WHAT IS NEEDED
The lines wanted are those in the data below that include "right".

DATA TO PROCESS
+++++
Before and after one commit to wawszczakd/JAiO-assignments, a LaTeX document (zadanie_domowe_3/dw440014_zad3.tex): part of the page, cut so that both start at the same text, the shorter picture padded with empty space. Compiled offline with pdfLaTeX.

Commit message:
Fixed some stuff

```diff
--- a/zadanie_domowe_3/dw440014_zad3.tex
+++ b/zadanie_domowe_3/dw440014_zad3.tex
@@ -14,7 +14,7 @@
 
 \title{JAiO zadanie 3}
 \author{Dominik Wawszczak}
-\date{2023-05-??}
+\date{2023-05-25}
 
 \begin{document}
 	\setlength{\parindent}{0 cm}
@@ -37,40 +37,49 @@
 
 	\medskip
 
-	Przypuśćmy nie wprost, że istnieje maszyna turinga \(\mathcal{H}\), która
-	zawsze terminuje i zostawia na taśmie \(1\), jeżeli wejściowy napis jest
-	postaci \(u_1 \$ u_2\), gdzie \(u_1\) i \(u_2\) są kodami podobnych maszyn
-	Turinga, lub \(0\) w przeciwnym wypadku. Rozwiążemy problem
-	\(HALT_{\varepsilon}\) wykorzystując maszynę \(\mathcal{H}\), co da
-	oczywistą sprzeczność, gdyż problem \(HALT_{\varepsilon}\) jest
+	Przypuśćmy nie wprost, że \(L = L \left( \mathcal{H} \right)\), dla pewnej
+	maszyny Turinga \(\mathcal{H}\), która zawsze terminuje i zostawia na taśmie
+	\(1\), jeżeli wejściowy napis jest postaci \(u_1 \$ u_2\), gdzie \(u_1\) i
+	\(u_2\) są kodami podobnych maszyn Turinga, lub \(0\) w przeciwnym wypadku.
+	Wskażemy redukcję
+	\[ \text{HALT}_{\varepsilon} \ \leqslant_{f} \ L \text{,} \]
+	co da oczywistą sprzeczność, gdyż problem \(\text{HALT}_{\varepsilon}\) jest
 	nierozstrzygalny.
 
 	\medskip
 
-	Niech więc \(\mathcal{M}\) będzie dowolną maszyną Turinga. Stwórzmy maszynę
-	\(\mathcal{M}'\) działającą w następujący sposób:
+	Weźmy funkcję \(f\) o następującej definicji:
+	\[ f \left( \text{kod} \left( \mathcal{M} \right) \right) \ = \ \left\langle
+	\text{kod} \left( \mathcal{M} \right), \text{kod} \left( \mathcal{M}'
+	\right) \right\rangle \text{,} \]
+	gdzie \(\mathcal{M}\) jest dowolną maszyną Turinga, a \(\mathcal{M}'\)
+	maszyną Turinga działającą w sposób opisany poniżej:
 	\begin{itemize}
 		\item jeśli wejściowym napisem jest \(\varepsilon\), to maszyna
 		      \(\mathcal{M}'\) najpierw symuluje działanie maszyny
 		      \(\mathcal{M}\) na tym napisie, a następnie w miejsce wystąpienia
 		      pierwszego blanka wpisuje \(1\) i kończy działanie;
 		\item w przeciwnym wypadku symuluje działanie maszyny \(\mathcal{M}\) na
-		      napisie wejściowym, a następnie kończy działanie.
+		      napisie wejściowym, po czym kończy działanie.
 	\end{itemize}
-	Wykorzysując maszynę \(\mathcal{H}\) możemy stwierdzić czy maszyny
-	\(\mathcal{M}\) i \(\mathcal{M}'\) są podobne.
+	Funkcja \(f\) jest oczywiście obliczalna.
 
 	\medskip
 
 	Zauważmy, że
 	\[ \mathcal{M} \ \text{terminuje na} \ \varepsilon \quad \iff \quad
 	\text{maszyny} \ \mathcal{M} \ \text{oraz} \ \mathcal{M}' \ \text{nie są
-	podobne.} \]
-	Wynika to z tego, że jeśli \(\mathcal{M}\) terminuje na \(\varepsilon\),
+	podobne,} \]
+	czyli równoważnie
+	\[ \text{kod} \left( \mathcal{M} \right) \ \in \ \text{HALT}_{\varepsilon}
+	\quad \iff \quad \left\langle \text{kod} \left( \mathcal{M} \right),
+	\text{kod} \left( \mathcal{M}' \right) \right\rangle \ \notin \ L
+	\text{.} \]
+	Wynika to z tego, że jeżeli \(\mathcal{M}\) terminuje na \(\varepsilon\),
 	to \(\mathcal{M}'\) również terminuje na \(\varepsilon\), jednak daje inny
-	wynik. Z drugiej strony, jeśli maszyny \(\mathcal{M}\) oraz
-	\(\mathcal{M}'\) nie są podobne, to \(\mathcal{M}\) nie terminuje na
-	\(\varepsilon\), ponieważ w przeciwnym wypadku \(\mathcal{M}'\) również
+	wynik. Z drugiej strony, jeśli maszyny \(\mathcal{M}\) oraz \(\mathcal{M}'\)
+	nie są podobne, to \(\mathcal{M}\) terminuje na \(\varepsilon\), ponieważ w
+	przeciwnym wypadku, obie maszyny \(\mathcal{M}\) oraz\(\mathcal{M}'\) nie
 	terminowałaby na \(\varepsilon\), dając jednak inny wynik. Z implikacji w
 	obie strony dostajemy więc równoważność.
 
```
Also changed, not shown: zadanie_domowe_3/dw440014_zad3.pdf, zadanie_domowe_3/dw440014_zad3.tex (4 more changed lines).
+++++
RESULT OF THIS EXERCISE
+	Przypuśćmy nie wprost, że \(L = L \left( \mathcal{H} \right)\), dla pewnej
+	\[ f \left( \text{kod} \left( \mathcal{M} \right) \right) \ = \ \left\langle
+	\text{kod} \left( \mathcal{M} \right), \text{kod} \left( \mathcal{M}'
+	\right) \right\rangle \text{,} \]
+	\[ \text{kod} \left( \mathcal{M} \right) \ \in \ \text{HALT}_{\varepsilon}
+	\quad \iff \quad \left\langle \text{kod} \left( \mathcal{M} \right),
+	\text{kod} \left( \mathcal{M}' \right) \right\rangle \ \notin \ L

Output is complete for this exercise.